“If you can’t get your organization to want to or be excited about testing and see value in it,” Director of Analytics at Brooks Bell, Brian Shampnois, says, “then it is very difficult to build traction.” Growing, he explains, requires resources to be prioritized. Perhaps more importantly, he says, “you need lots of people coming up with lots of ideas.” You can set up lots of tests quickly and without error, he says, “but if no one is excited or nobody else cares, you’re program is never going to get off the ground.” Reporting, of course, is one way to accomplish this—but often it’s just a matter of making the process more fun. Encouraging people to bet on variations, inviting other teams into the process to give them a sense of ownership, and sharing success widely are all ways of encouraging buy in and building excitement.

circle-headshot“[Always work hard to] build excitement, publicizing the wins people want to hear about, socializing test results, and demonstrating what testing can accomplish.” Tweet_this
-Suzi Tripp, Director of Client Management at Brooks Bell

Growing a testing program can be difficult, Director of Client Management at Brooks Bell, Suzi Tripp, says, because it requires two things that don’t always go together: “Being methodical and being exciting.” Culture is critical, she says, and you have to always work hard to “build excitement, publicizing the wins people want to hear about, socializing test results, and demonstrating what testing can accomplish” so that everyone in the organization wants to be a part of the effort. But you can’t achieve these things, she says, “without having a solid infrastructure in place.”

If your successful, Suzi explains, people will start coming with ideas—which is great—but you must be ready to absorb these ideas and execute on them in a reliable, trustworthy way.” You have to build your testing culture, she says, at the same time your improving your testing process. “You have to get people to buy in to the idea and learn to love testing,” she says, “but at the same time, you have to create structure, develop templates, enforce documentation, and plan how your team will grow.”

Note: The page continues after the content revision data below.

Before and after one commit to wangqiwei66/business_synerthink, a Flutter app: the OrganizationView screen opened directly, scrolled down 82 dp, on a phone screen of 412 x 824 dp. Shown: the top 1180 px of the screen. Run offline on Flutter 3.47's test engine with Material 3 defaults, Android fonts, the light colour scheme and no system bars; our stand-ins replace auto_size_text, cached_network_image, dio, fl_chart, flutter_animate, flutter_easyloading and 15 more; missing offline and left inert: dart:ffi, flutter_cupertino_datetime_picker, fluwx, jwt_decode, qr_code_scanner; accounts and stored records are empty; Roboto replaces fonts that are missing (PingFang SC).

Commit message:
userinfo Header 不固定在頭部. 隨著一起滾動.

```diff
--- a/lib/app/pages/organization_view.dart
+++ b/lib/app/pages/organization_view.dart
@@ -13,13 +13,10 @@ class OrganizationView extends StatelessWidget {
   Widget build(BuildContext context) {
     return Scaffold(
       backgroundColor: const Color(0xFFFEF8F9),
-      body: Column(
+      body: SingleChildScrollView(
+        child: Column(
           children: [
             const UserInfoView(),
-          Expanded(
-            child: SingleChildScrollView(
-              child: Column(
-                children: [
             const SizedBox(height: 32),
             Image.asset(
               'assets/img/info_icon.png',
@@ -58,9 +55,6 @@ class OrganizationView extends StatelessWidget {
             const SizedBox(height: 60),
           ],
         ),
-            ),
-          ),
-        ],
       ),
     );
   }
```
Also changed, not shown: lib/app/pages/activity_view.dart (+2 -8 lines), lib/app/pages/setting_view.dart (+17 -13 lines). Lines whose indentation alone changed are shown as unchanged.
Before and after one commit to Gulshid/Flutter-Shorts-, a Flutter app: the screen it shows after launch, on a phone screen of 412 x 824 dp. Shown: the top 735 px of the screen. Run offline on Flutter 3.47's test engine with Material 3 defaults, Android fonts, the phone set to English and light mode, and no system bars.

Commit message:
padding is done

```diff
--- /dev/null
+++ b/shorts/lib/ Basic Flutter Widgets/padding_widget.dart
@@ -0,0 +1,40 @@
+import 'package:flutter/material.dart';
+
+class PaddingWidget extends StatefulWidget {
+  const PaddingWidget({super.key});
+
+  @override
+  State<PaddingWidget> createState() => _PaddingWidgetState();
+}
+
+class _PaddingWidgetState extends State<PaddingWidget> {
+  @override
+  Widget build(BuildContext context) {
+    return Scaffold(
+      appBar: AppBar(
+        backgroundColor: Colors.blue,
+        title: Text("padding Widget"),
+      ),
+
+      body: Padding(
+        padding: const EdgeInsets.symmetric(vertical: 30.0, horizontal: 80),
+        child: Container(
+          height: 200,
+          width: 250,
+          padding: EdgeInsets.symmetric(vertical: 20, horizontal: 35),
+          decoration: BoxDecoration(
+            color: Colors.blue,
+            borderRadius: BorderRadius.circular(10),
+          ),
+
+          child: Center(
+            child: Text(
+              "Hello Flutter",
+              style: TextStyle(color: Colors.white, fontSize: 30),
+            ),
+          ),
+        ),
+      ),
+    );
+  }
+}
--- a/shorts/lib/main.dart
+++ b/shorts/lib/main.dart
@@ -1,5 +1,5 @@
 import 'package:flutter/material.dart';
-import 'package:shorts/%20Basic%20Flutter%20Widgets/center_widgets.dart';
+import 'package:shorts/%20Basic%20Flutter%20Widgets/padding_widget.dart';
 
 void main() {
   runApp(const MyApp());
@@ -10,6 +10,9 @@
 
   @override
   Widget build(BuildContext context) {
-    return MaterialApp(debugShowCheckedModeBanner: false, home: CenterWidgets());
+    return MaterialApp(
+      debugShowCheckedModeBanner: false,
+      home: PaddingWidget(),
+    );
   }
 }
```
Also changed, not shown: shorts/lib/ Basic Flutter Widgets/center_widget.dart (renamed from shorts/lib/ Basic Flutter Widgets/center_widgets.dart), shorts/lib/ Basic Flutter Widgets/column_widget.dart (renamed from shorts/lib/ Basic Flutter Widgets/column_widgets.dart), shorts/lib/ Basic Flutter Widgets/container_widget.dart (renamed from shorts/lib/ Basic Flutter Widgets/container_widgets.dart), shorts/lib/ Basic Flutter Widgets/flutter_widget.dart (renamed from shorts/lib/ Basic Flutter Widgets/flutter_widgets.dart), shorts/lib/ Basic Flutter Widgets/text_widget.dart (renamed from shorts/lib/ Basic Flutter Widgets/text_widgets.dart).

Launching a testing program can be tough but growing one may be even more difficult. Developing a clear vision for that growth, keeping some of these proven approaches in mind, is essential for making the process more manageable.

For more insights from injury experts, download the 2015 Clickaways!